Note to readers: a letter to the editor from journalist Adam Voiland, a staff Science and Medicine reporter at U.S. News and World Report, who did a major story for that magazine on bed bugs last year, is posted in its entirety below.
Full disclosure: I ask Adam’s indulgence as I made a few very minor alterations. I added hotlinks to our coverage of the Fox News story that Adam referenced, and to my post which responded to Adam’s article. I added paragraph breaks to facilitate ease-of-reading (sorry, Adam, to make you contend with editors even in your off-time!) I also changed one word: reference to LtDan’s “posts” in the third paragraph, second sentence, was changed to “comments,” for greater clarity, since Dan’s status here on the Bedbugger blog is as a commenter. It’s a blog thing: blog authors are said to write “posts,” whereas everyone else leaves “comments.” And I hope you all will: comment, I mean.
Thanks for your letter, Adam!

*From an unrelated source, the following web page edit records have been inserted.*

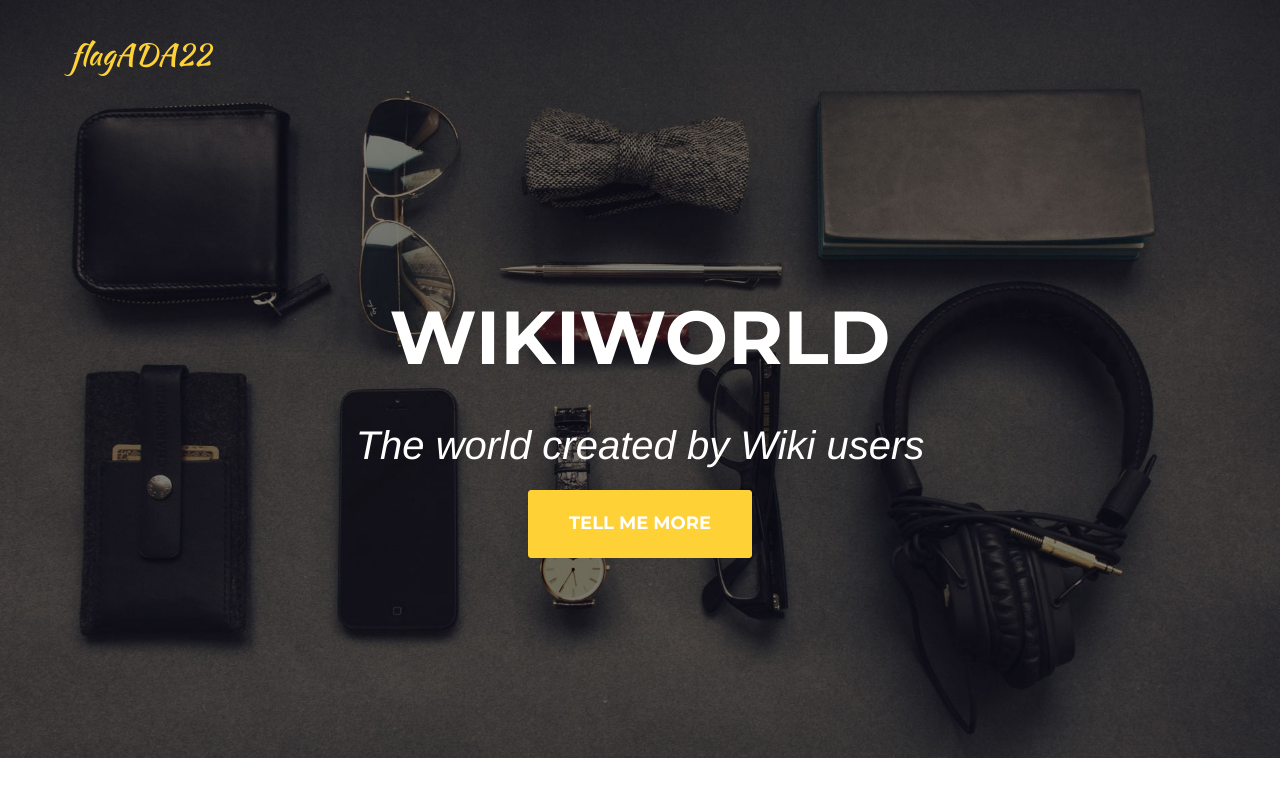
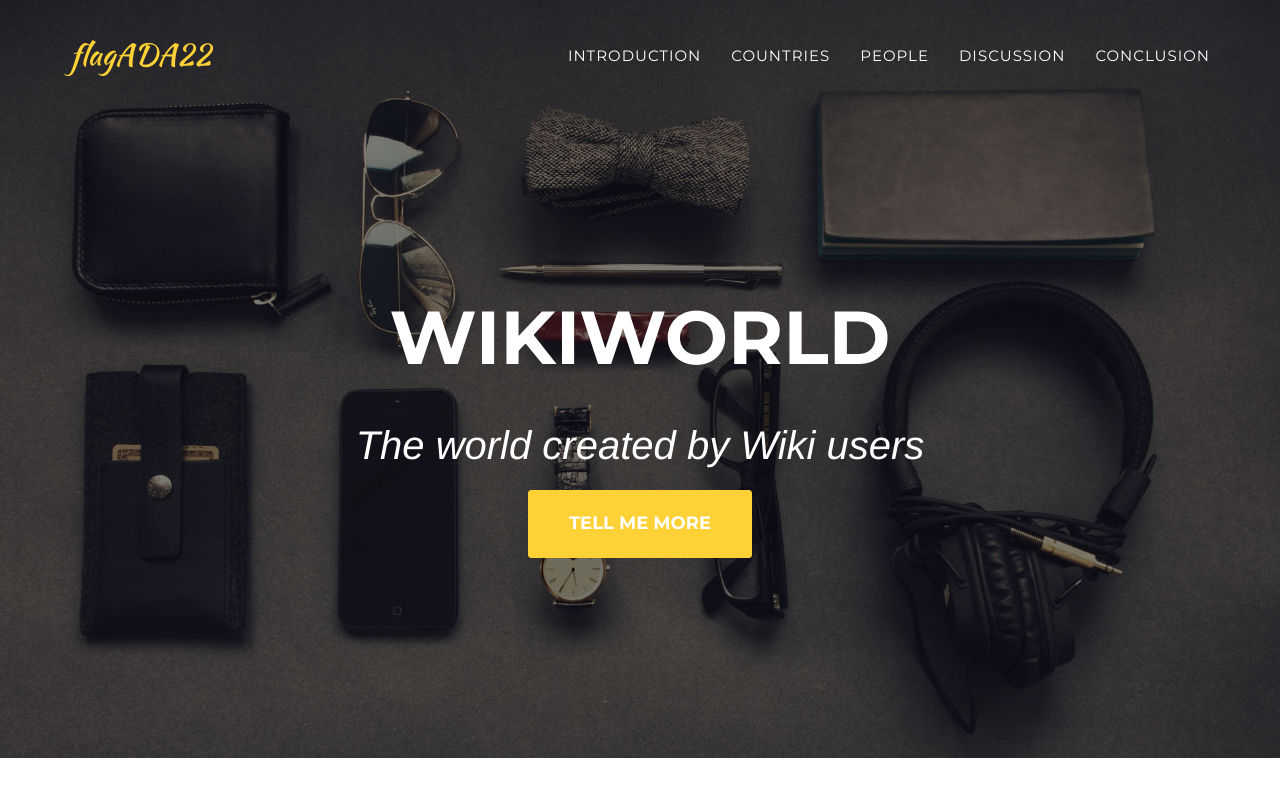
Before and after one commit to fbarde/ADA_Data_Story, a Jekyll site: the page built from index.html, in a window 1280 px wide and 900 px high. Shown: the top 797 px of the window. Built offline with Jekyll 4.4.1, drawn with Linux system fonts in a browser that asks for light colours; some web fonts are replaced.

Commit message:
Modif navigation bar

```diff
--- a/_includes/header.html
+++ b/_includes/header.html
@@ -14,34 +14,25 @@
 
             <!-- Collect the nav links, forms, and other content for toggling -->
             <div class="collapse navbar-collapse" id="bs-example-navbar-collapse-1">
-                <ul class="navbar-nav text-uppercase ml-auto">
-                    {% for link in site.data.navigation[site.locale].nav %}
-
-                    {% if link.dropdown %}
-                    <li class="nav-item dropdown">
-                      <a class="nav-link dropdown-toggle" href="#" id="navbarDropdownMenuLink" data-toggle="dropdown"
-                        aria-haspopup="true" aria-expanded="false">
-                        Build Wikiworld
-                      </a>
-                      <div class="dropdown-menu" aria-labelledby="navbarDropdownMenuLink">
-                        {% for sublink in link.dropdown %}
-                        <a class="dropdown-item js-scroll-trigger" href="#{{ sublink.section }}">{{ sublink.title }}</a>
-                        {% endfor %}
-                      </div>
+                <ul class="nav navbar-nav navbar-right">
+                    <li class="hidden">
+                        <a href="#page-top"></a>
                     </li>
-
-                    {% else %}
-
-                    <li class="nav-item">
-                      {%- if link.section -%}
-                      <a class="nav-link js-scroll-trigger" href="#{{ link.section }}">{{ link.title }}</a>
-                      {%- else -%}
-                      <a class="nav-link js-scroll-trigger" href="#">{{ link.title }}</a>
-                      {%- endif -%}
+                    <li>
+                        <a class="page-scroll" href="#services">Introduction</a>
                     </li>
-                    {%- endif -%}
-
-                    {% endfor %}
+                    <li>
+                        <a class="page-scroll" href="#portfolio">Countries</a>
+                    </li>
+                    <li>
+                        <a class="page-scroll" href="#about">People</a>
+                    </li>
+                    <li>
+                        <a class="page-scroll" href="#team">Discussion</a>
+                    </li>
+                    <li>
+                        <a class="page-scroll" href="#contact">Conclusion</a>
+                    </li>
                 </ul>
             </div>
             <!-- /.navbar-collapse -->
```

I checked Bedbugger.com tonight to see if you had picked up the story about Fox News and bedbugs. In doing that I happened to run across your post titled “Bed bugs in almost all 58 states” that was published on June 4, 2007. It’s an interesting post, and I found the stream of comments from Lt. Dan in response particularly fascinating to read. The discussion about immigrants and bedbugs cuts to the heart of one of the dilemmas I faced in covering the bedbug story–which has received a fair amount of criticism on this blog from some of its readers–for U.S. News & World Report. [Editor's note: Adam's original U.S. News and World Report story on bed bugs is here, and our commentary on it is here.]
One of the undercurrents that came up numerous times in the various interviews I conducted for the bedbug story was this issue of immigration. Under their breath or off the record a number of PCOs and scientists mentioned to me that bedbug infestations tended to predominate in areas with high numbers of immigrants. I was told by some PCOs, for example, that different cultural groups had different reactions to bedbugs, different levels of experience with them, and, ultimately, different levels of concern about them. Although most of the comments were not overtly racist, they were the sort that might easily by construed to be had I put them in the public sphere. I chose not to include those quotes. And I chose not to address the immigration issue in my story. I knew that doing so would simply insert a level viscousness into the discourse that was neither warranted nor helpful. That may or may not have been a wise journalistic decision, but it is certainly the sort of choice that journalists make all the time in crafting their stories.
Meanwhile, Lt. Dan had called me numerous times full of theories on all things bedbugs related that seemed out of touch with reality at best and hysterical at worst. Some of his rhetoric then–same as you see in his comments on this blog–suggested he was prepared to start scapegoating and isolating any perceived source of bedbug contamination, be they immigrants or residents of, in his personal war against bedbugs. I found this unsettling as history is full of examples for which having a particular disease or carrying a particular pest has been used as justification for demonizing social groups that, for one reason or another, were undesirable to society at large. This concerned me as my other reporting suggested he may not be the only one drawing this short-sighted conclusion. That concern about scapegoating perceived carriers of bedbugs is part of the reason that I assumed the tone that I did. Remember, that bedbugs do not kill or even seriously injure people physically.
Yes, (as I said before in my article and say again now) bedbugs are a problem. Yes, we ought to make a concerted effort as both individuals and as a society to control the spread of such a pest. And, yes, we should take seriously the stress and mental health problems they can spark for people who get them. However, we must also be wise in the tone and tenor of our response to these bugs. Getting hysterical or hyping this issue in ways that are not thoughtful or constructive has real consequences. I don’t believe that we should tolerate bigotry or irrational scapegoating in this country for any reason–including bedbugs. Was that part of my calculus in the tone I chose for my bedbug story? Definitely. Will taking a measured and thoughtful tone–as I would generally commend the author of this blog for doing–in our response hamper our country’s ability to stop the spread of bedbugs? Perhaps. That, however, is a risk I’m personally willing to take. And I can guarantee you if (or perhaps when?) I get bedbugs myself that’s one opinion of mine that’s not going to change.